§ **Try it**
Check every line of the entries for the string "trademark" and return the ones that contain it.

Materials provided Block Start

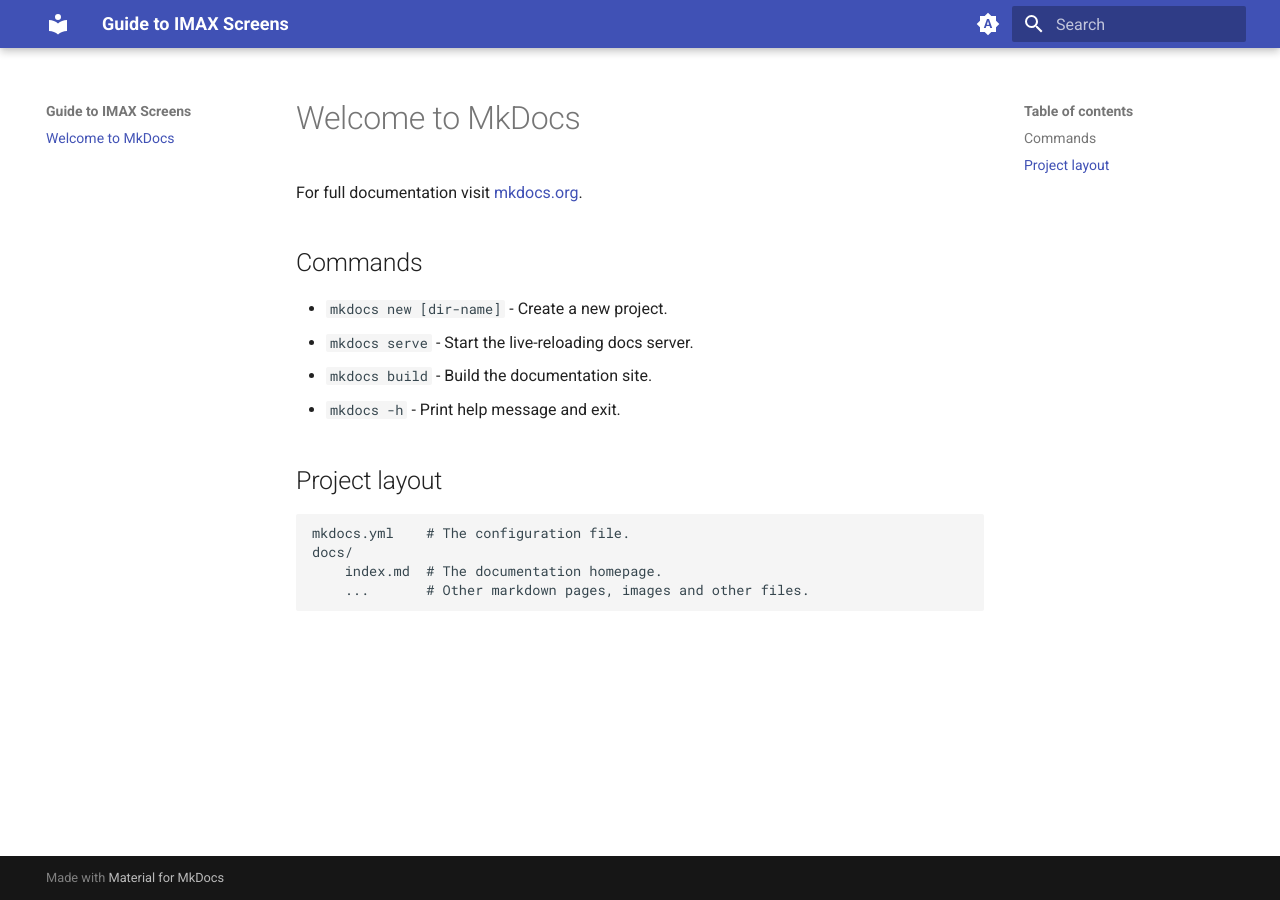
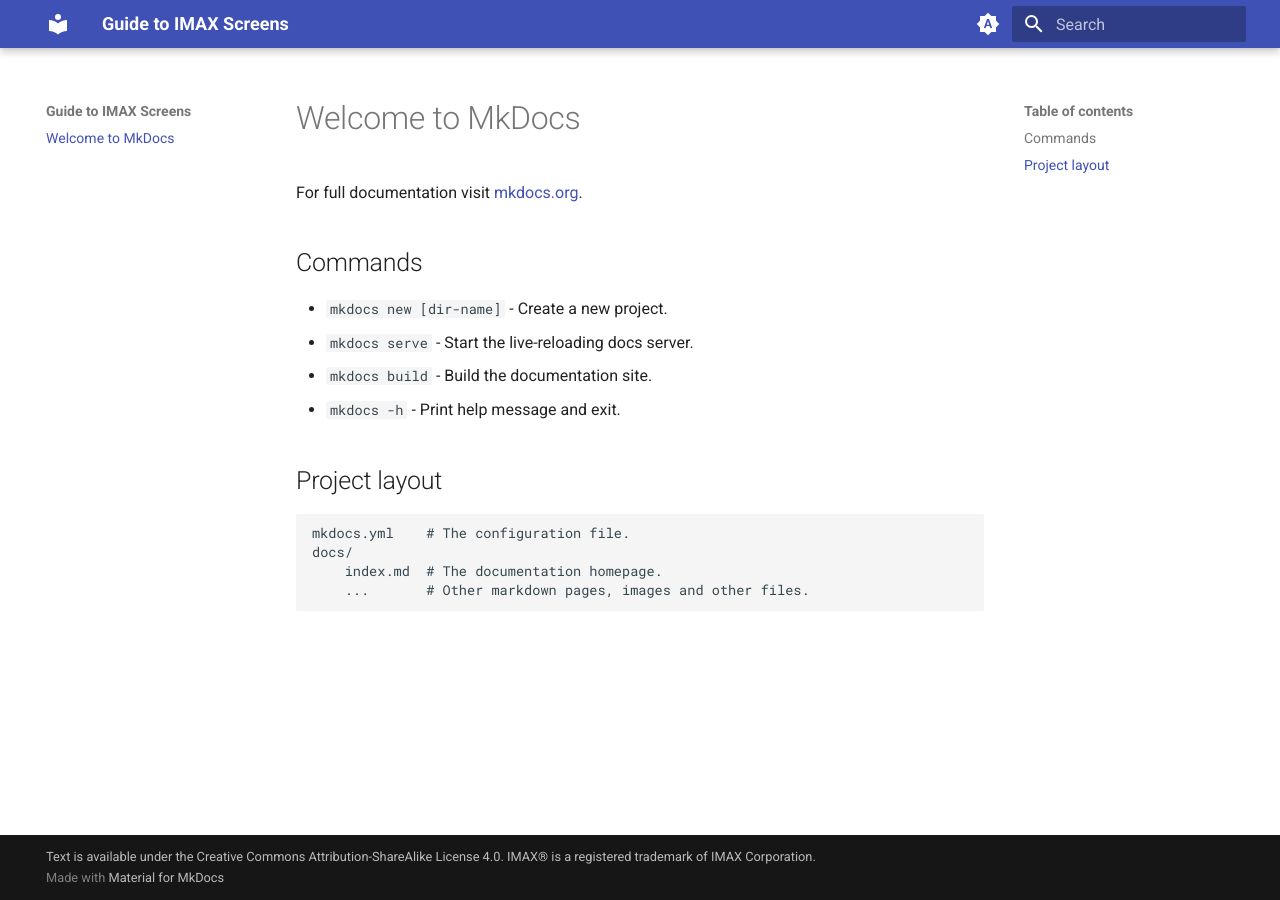
Before and after one commit to r-imax/imaxguide, an MkDocs documentation site: the page built from docs/index.md, in a window 1280 px wide. Built offline with MkDocs 1.6.1 and Material for MkDocs 9.7.7, drawn with Linux system fonts in a browser that asks for light colours.

Commit message:
Add Copyright notice for text and trademark

```diff
--- a/mkdocs.yml
+++ b/mkdocs.yml
@@ -1,5 +1,7 @@
 site_name: Guide to IMAX Screens
 site_url: https://mydomain.org/
+copyright: Text is available under the Creative Commons Attribution-ShareAlike License 4.0. IMAX® is a registered trademark of IMAX Corporation.
+
 theme:
   name: material
   palette:
```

Materials provided Block End

§ **Task answer**
Add Copyright notice for text and trademark
+copyright: Text is available under the Creative Commons Attribution-ShareAlike License 4.0. IMAX® is a registered trademark of IMAX Corporation.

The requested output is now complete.